IPCC's Climate Models' Positive Feedback Assumption Proven To Be Incorrect, Per The Actual Empirical Evidence
The runaway global warming scenarios of the IPCC climate models are based exclusively on a hypothesized positive climate feedback - satellite data reveal a powerful negative cloud feedback instead
Read here. The IPCC claims of a positive feedback mechanism that would cause runaway global warming, and a climate change tipping point, have never been validated as being climate science reality. Yet the IPCC's climate models all employ this phantom positive feedback, resulting in their infamous predictions of catastrophic climate events.

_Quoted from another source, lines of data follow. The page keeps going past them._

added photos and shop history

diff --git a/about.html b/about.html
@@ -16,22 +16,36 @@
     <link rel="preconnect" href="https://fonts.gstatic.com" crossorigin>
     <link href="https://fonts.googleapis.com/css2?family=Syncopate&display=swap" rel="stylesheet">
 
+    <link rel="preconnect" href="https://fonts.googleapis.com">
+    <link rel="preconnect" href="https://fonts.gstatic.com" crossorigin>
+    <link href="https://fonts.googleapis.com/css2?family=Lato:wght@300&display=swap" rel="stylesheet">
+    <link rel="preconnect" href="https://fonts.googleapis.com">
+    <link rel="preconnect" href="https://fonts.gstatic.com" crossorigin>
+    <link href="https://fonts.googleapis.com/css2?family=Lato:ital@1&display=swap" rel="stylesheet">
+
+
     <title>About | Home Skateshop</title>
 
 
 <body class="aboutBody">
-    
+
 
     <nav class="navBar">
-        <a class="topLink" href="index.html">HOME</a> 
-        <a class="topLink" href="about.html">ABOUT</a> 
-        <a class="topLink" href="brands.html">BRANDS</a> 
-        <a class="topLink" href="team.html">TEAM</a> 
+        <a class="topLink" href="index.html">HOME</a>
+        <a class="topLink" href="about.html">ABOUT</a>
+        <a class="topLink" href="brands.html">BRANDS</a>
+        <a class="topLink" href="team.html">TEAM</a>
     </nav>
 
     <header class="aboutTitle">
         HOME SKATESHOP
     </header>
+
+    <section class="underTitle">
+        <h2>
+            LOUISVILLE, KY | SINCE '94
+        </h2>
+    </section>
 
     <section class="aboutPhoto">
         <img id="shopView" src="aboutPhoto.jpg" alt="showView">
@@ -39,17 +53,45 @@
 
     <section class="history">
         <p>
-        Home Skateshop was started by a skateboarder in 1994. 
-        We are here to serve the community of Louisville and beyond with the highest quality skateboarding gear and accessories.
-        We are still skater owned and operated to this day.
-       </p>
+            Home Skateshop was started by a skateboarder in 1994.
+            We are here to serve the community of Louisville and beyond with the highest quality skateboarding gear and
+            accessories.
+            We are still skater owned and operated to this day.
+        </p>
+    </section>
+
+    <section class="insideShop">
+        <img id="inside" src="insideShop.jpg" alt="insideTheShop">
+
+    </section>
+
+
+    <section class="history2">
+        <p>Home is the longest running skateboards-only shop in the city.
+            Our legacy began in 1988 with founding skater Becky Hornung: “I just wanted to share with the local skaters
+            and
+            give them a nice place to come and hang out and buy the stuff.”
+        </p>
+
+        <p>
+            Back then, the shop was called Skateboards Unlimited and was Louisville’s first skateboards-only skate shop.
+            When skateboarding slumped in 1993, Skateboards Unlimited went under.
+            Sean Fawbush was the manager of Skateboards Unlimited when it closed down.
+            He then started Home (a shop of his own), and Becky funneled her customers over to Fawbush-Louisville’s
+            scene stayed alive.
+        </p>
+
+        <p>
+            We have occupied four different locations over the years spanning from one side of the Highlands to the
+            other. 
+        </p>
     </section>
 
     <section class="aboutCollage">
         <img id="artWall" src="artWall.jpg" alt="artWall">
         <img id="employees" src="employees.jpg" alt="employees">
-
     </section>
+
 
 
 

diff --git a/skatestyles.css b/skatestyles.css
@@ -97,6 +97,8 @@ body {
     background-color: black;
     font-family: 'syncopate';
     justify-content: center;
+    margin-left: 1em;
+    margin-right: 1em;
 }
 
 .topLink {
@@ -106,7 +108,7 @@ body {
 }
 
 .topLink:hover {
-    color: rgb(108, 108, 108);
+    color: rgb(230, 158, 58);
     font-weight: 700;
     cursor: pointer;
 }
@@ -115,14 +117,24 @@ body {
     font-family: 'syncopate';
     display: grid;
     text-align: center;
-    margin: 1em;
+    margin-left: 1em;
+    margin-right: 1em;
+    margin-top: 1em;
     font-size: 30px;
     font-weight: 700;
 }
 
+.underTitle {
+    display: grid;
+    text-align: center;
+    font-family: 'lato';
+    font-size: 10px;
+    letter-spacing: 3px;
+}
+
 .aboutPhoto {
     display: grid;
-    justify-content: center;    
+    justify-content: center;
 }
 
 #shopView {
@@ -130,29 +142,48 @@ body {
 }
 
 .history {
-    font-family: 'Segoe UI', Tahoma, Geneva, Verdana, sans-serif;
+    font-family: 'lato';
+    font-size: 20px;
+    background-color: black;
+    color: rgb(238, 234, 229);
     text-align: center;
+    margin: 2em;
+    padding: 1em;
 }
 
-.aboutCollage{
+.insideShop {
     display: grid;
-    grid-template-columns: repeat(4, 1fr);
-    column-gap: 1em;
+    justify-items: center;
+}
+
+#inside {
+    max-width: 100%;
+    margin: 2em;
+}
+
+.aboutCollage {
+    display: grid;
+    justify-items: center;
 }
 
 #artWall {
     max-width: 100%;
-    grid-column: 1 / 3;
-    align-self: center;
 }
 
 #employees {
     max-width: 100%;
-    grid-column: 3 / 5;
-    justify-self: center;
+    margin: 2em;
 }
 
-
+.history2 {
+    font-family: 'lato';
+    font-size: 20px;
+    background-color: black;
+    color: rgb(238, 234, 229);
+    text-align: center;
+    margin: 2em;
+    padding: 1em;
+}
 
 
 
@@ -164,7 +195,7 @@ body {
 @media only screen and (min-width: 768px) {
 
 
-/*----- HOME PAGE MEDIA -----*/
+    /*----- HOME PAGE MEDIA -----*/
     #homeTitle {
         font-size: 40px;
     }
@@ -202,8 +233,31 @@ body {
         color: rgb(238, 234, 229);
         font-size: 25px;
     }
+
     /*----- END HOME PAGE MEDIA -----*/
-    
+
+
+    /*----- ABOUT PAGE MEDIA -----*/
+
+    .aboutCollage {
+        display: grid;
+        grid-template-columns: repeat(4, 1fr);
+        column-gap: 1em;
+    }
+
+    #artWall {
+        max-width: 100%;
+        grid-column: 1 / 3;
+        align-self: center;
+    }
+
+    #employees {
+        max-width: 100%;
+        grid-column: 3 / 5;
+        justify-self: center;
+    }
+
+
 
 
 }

Unfortunately for the IPCC, its "consensus" climate models are all wrong regarding positive feedbacks. Instead, the latest satellite empirical evidence points to a significant negative cloud feedback that is the likely cause of the lack of global warming over the last 15 years.

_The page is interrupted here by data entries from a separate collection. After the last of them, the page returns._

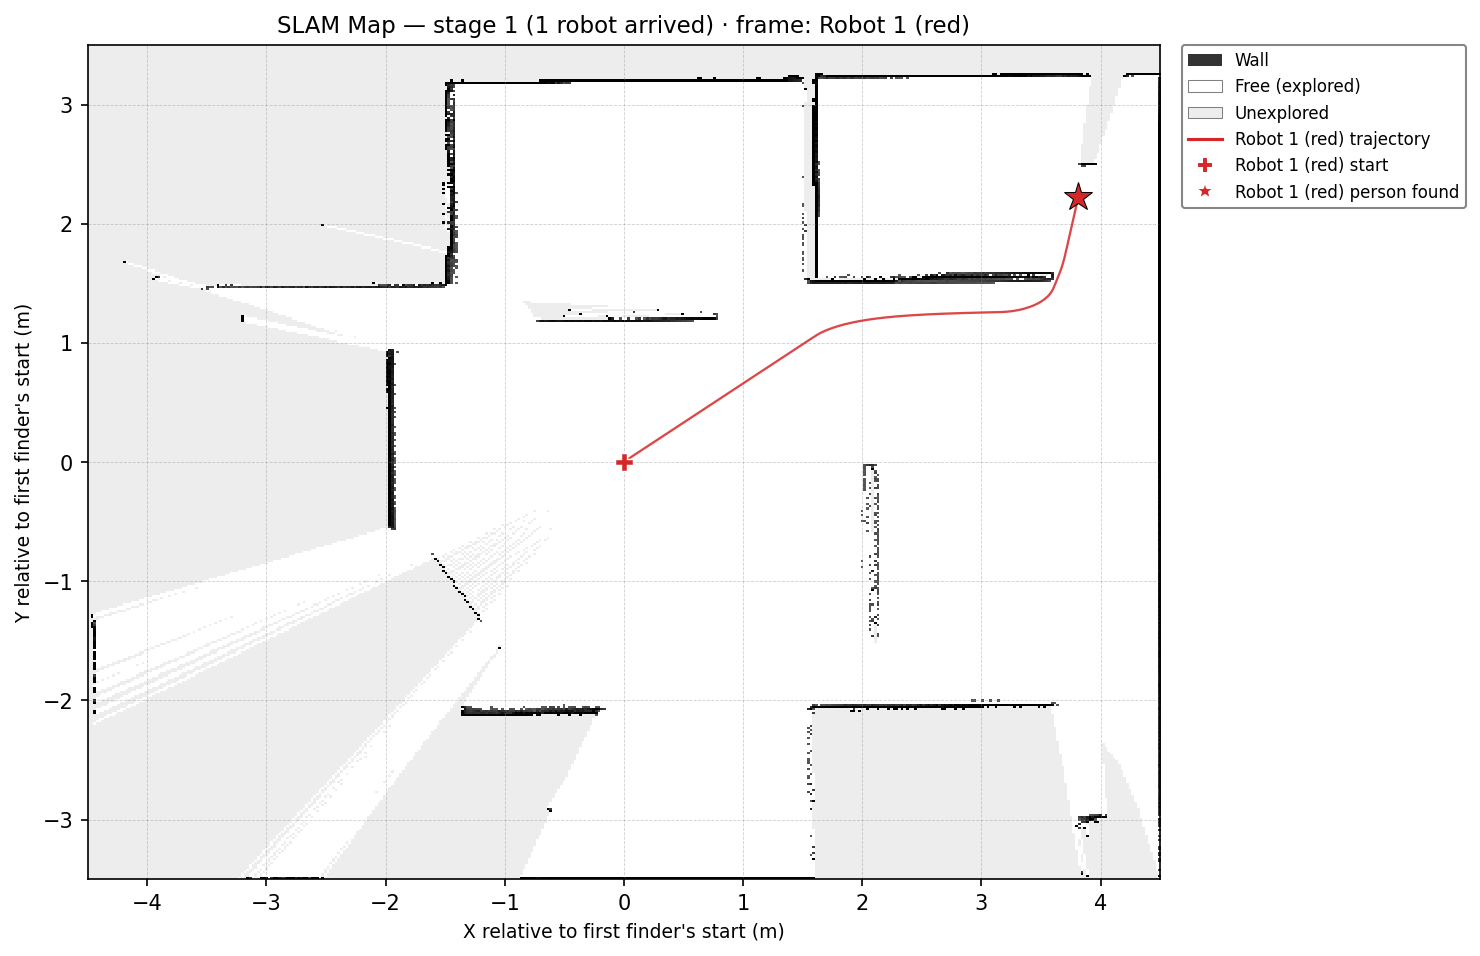
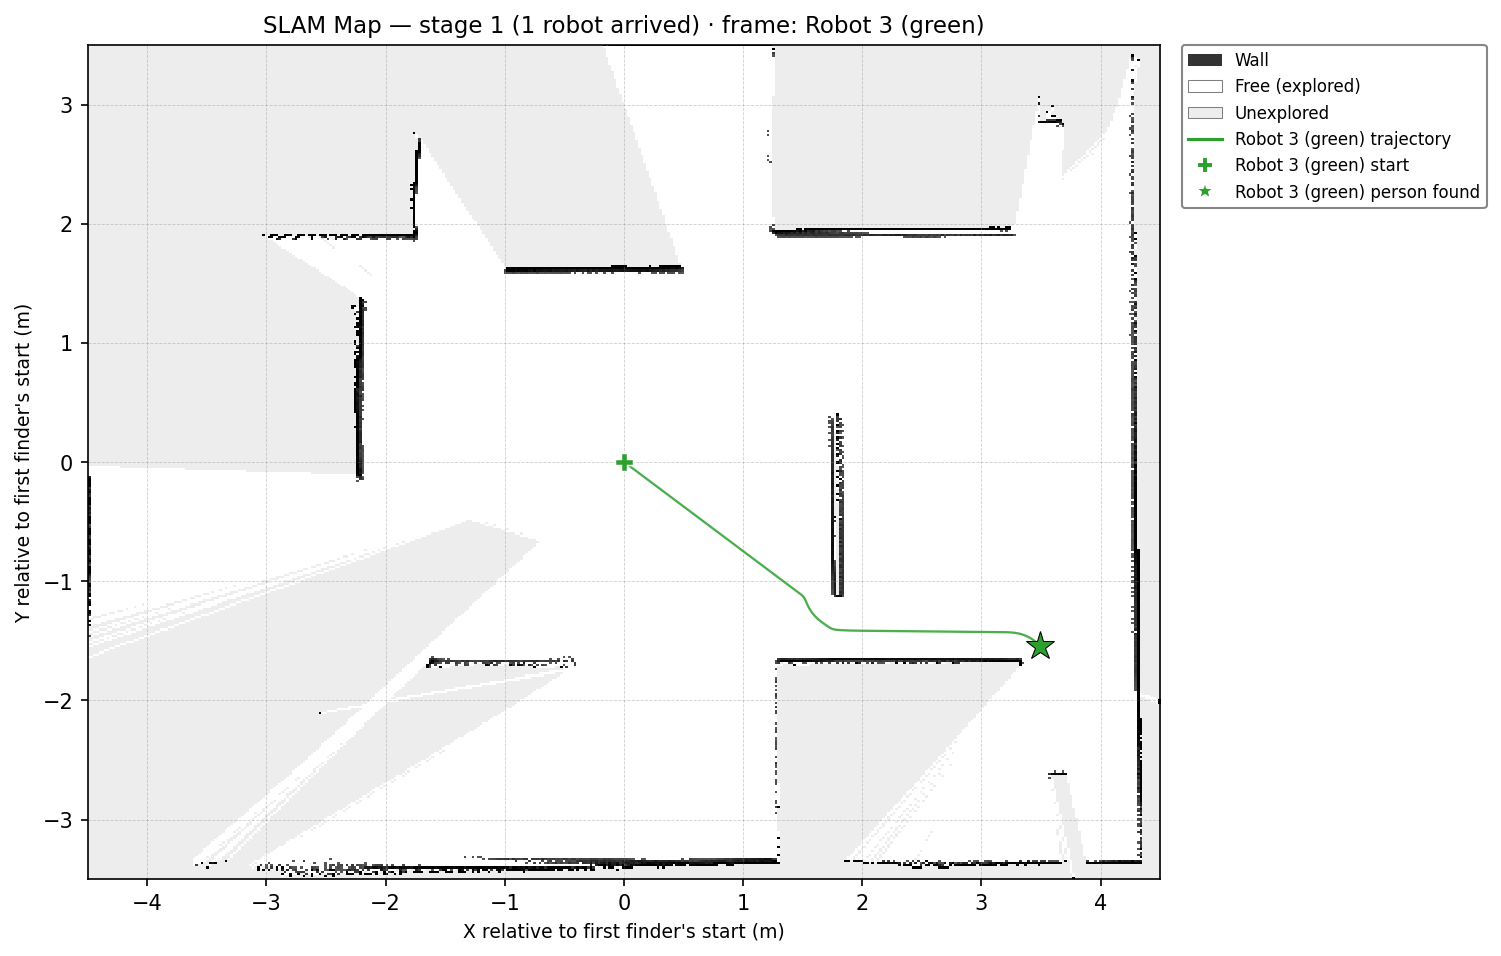
Faster Wall Avoidance
- issues with pixel detection in the camera

diff --git a/controllers/robot_controller_swarm/robot_controller_swarm.py b/controllers/robot_controller_swarm/robot_controller_swarm.py
@@ -48,8 +48,8 @@ CRUISE_SPEED     = 3.0
 MAX_SPEED        = 6.28
 SIM_TIME_LIMIT   = 180.0
 
-RADIO_STOP_DIST  = 0.35
-CAMERA_DIST      = 0.80
+RADIO_STOP_DIST  = 0.35    # legacy proximity fallback (unused as arrival)
+CAMERA_DIST      = 1.50    # scan the camera within this estimated range
 
 MAP_SIZE         = 400
 MAP_CENTRE       = MAP_SIZE // 2
@@ -352,6 +352,98 @@ def avoid_or(lv, rv, ranges):
 def spiral_cmd(t):
     omega = max(SPIRAL_OMEGA_MIN, SPIRAL_OMEGA0 - SPIRAL_DECAY * t)
     return CRUISE_SPEED - omega, CRUISE_SPEED + omega
+
+
+# ═══════════════════════════════════════════════════════════════════
+#  Potential-field navigator — ping is goal, lidar beams repel
+# ═══════════════════════════════════════════════════════════════════
+#
+# Sum-of-vectors steering:
+#   • One ATTRACTION vector of unit length in the ping bearing direction.
+#   • One REPULSION vector per close lidar beam in the forward hemisphere,
+#     pointing AWAY from the obstacle, magnitude growing quadratically as
+#     the beam gets close (capped beyond NAV_REPULSE_DIST → no effect).
+# The resultant gives a smoothly-changing desired heading. There is no
+# "committed wall side" anywhere — the ping always wins direction choice,
+# the robot just deflects tangentially around obstacles. That removes both
+# the stutter (no per-step bang-bang) and the wrong-wall problem (no
+# side commitment to be wrong about).
+#
+# Wall hugging is allowed: NAV_REPULSE_DIST is tight (0.30 m) so we don't
+# bounce off walls early. Forward speed throttles down only when the
+# front cone gets near NAV_SLOW_DIST.
+#
+NAV_REPULSE_DIST   = 0.30    # only beams closer than this repel
+NAV_REPULSE_GAIN   = 2.2     # repulsion strength vs unit attraction
+NAV_SLOW_DIST      = 0.28    # front clearance below this throttles speed
+NAV_MIN_SPEED      = 1.2     # always keep some headway unless turning hard
+NAV_FRONT_CONE     = math.radians(20)
+NAV_HEMISPHERE     = math.pi / 2
+NAV_BEAM_STRIDE    = 3       # subsample lidar (360 beams → ~120 evaluated)
+NAV_TURN_K         = 4.5     # heading-error → angular velocity gain
+
+
+def navigate(ranges, ping_bearing):
+    """Smooth ping-following with potential-field obstacle deflection."""
+    if not ranges:
+        return steer_to_bearing(ping_bearing)
+
+    n = len(ranges)
+    # Attraction (unit vector toward ping in robot frame)
+    ax = math.cos(ping_bearing)
+    ay = math.sin(ping_bearing)
+    # Repulsion accumulator
+    rx = 0.0
+    ry = 0.0
+    front_clear = INF
+
+    for i in range(0, n, NAV_BEAM_STRIDE):
+        r = ranges[i]
+        if r <= 0.0 or math.isinf(r) or math.isnan(r):
+            continue
+        angle = beam_angle(i, n)
+        # Track narrow front clearance for speed scaling
+        if abs(angle) < NAV_FRONT_CONE and r < front_clear:
+            front_clear = r
+        # Only forward hemisphere contributes repulsion (don't push from behind)
+        if abs(angle) > NAV_HEMISPHERE:
+            continue
+        if r >= NAV_REPULSE_DIST:
+            continue
+        # Quadratic strength: gentle far, urgent close.
+        t = (NAV_REPULSE_DIST - r) / NAV_REPULSE_DIST   # 0..1
+        strength = NAV_REPULSE_GAIN * t * t
+        # Vector AWAY from the beam direction
+        rx -= math.cos(angle) * strength
+        ry -= math.sin(angle) * strength
+
+    # Resultant desired heading (robot frame).
+    dx = ax + rx
+    dy = ay + ry
+    if dx * dx + dy * dy < 1e-3:
+        # Trapped — resultant cancelled out. Pivot in place toward open side.
+        # Pick whichever half-space has more total clearance.
+        return (-TURN_SPEED, TURN_SPEED) if ping_bearing >= 0 else (TURN_SPEED, -TURN_SPEED)
+    desired = math.atan2(dy, dx)
+
+    # Convert (desired, speed_factor) → wheel speeds
+    if front_clear < NAV_SLOW_DIST:
+        speed_factor = max(0.15, front_clear / NAV_SLOW_DIST)
+    else:
+        speed_factor = 1.0
+    cruise = CRUISE_SPEED * speed_factor
+
+    error = desired
+    while error >  math.pi: error -= 2.0 * math.pi
+    while error < -math.pi: error += 2.0 * math.pi
+    omega   = NAV_TURN_K * error
+    forward = cruise * max(0.0, 1.0 - 2.0 * abs(error) / math.pi)
+    # Floor forward to NAV_MIN_SPEED unless we're sharply turning or boxed in
+    if abs(error) < math.pi / 2 and front_clear > NAV_SLOW_DIST and forward < NAV_MIN_SPEED:
+        forward = NAV_MIN_SPEED
+    lv = max(-MAX_SPEED, min(MAX_SPEED, forward - omega))
+    rv = max(-MAX_SPEED, min(MAX_SPEED, forward + omega))
+    return lv, rv
 
 
 # ═══════════════════════════════════════════════════════════════════
@@ -689,21 +781,10 @@ while robot.step(TIME_STEP) != -1:
             draw_map(robot_px, robot_py, trajectory)
         continue
 
-    # ── Phase 2: radio homing ─────────────────────────────────────
+    # ── Phase 2: potential-field homing; arrival = camera colour ID ──
 
-    if last_range < RADIO_STOP_DIST:
-        left_motor.setVelocity(0.0)
-        right_motor.setVelocity(0.0)
-        pinger_pix   = (robot_px, robot_py)
-        pinger_local = (local_x, local_y)
-        print("[scout %s] proximity stop — est. %.2f m in %.1f s"
-              % (ROBOT_ID, last_range, sim_time))
-        draw_map(robot_px, robot_py, trajectory, pinger_pix, camera_active)
-        reached = True
-        emit_staged_map(pinger_local, trajectory, sim_time)
-        emit_staged_map._last_stage = len(load_all_states())
-        continue
-
+    # Camera scan: arrival trigger. As soon as the target colour is
+    # identified, stop and emit the staged map — no proximity wait.
     if last_range < CAMERA_DIST:
         if not camera_active:
             camera_active = True
@@ -716,12 +797,21 @@ while robot.step(TIME_STEP) != -1:
                       % (ROBOT_ID, count, TARGET_COL, TARGET_PIXEL_MIN))
             if found:
                 person_found = True
-                print("[scout %s] FOUND %s PERSON"
-                      % (ROBOT_ID, TARGET_COL.upper()))
+                print("[scout %s] FOUND %s PERSON — colour ID at est. %.2f m, %.1f s"
+                      % (ROBOT_ID, TARGET_COL.upper(), last_range, sim_time))
+                left_motor.setVelocity(0.0)
+                right_motor.setVelocity(0.0)
+                pinger_pix   = (robot_px, robot_py)
+                pinger_local = (local_x, local_y)
+                draw_map(robot_px, robot_py, trajectory, pinger_pix, camera_active)
+                reached = True
+                emit_staged_map(pinger_local, trajectory, sim_time)
+                emit_staged_map._last_stage = len(load_all_states())
+                continue
 
-    lv, rv = steer_to_bearing(last_bearing)
-    if last_range > CAMERA_DIST:
-        lv, rv = avoid_or(lv, rv, ranges)
+    # Motion: potential-field navigator. Ping bearing attracts, close
+    # lidar beams repel — smooth deflection, no committed wall side.
+    lv, rv = navigate(ranges, last_bearing)
     left_motor.setVelocity(lv)
     right_motor.setVelocity(rv)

"A new paper just published in Geophysical Research Letters by Roger Davies and Mathew Molloy of the University of Auckland finds that over the past decade the global average effective cloud height has declined and that “If sustained, such a decrease would indicate a significant measure of negative cloud feedback to global warming.”...The average global cloud height is linked to the average global temperature—generally, the higher the average cloud height, the higher the average surface temperature, and vice versa...A point well-recognized by Davies and Molloy when they write “Changes in cloud properties in response to rising surface temperatures represent some of the strongest, yet least understood, feedback processes in the climate system.“..."If sustained, such a decrease would indicate a significant measure of negative cloud feedback to global warming, as lower cloud heights reduce the effective altitude of emission of radiation to space with a corresponding cooling effect on equilibrium surface temperature."...According to the calculations of Davies and Molloy, the negative climate forcing from a decrease in the average global cloud amount during the past 10 years has more than offset the positive forcing from an increase in greenhouse gases from human activities." [Roger Davies, Mathew Molloy 2012: Geophysical Research Letters]